Release International partner Susanna is working to provide urgent help to the displaced and refugees. In recent years, she has observed the culture grow increasingly radical and intolerant – and not just in Burkina Faso.
Susanna began to notice the difference back in 2016. ‘Very soon there were more than 600 jihadist schools in Burkina Faso. They were training normal people to become jihadist fighters.’
Today, she sees that same process of radicalization taking place across the Sahel. ‘Hotspots begin in different areas. And when you look at the big picture, you can see they are somehow connected. I am a little afraid now when I look at Africa.’
She continues: ‘Many people try to say that these are simply tribal wars. But what we see is the radicalization of Muslims. The jihadists are trying to make an Islamic State of Greater Sahara. It is really obvious that this is a religious conflict.’
In the middle of this trouble, she believes God is at work. The church is growing under pressure. ‘People are growing in faith and have the courage to keep their faith.
‘It reminds me that freedom and peace must never be taken for granted,’ says Susanna. ‘What I see challenges me to stay strong.
‘This has been a wake-up call for Christians in Burkina Faso. And it’s a wake-up call for us all.
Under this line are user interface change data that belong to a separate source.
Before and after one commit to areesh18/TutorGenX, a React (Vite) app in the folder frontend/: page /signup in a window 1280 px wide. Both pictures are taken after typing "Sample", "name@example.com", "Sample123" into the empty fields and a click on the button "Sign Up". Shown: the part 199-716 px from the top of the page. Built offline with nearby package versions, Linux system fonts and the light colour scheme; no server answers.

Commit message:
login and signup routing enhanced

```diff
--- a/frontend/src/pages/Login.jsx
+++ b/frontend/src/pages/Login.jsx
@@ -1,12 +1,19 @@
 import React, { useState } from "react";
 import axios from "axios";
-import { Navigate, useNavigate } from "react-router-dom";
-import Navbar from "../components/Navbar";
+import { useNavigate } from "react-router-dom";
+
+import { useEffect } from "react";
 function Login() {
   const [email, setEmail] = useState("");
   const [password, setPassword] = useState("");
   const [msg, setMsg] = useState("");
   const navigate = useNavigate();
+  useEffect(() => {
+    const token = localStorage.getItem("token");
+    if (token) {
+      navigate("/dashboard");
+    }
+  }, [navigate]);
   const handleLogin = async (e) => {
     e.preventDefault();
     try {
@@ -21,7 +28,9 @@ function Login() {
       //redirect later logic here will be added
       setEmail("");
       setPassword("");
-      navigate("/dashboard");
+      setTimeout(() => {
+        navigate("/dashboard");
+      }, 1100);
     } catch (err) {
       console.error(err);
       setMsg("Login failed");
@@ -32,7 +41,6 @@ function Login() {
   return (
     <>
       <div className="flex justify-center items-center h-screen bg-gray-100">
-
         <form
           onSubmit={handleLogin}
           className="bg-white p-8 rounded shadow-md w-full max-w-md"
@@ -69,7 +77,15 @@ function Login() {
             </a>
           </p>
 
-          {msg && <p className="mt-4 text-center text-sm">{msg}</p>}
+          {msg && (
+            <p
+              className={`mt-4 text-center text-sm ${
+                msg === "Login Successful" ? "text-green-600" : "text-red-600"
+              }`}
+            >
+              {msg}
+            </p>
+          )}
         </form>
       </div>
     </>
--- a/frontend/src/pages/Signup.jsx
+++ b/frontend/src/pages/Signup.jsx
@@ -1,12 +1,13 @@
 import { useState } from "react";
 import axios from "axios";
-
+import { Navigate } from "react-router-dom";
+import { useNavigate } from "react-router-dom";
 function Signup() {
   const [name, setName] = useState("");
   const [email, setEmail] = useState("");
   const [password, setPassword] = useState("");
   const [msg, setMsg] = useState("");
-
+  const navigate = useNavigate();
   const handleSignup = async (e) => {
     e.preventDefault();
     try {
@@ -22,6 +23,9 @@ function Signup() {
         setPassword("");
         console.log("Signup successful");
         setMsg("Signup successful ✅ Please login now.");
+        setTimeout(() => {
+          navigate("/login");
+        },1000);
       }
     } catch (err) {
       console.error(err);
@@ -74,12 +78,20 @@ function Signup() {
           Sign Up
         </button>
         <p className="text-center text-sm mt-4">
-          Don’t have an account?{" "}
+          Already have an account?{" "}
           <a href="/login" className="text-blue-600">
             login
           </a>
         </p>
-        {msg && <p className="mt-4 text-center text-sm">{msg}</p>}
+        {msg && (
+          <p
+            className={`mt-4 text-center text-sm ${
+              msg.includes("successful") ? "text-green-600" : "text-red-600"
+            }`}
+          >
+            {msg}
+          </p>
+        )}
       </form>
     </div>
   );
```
The clock is ticking.’
‘The conflict in the Sahel is the forgotten jihad,’ says Release International CEO Paul Robinson. ‘The religiously motivated violence that has been growing in Nigeria is now being replicated in a much wider region. It is time for the world to sit up and take notice.’
Release International is active in around 30 countries. It works through partners to prayerfully, pastorally, and practically support the families of Christian martyrs, prisoners of faith and their families, as well as Christians suffering oppression and violence, and Christians forced to flee.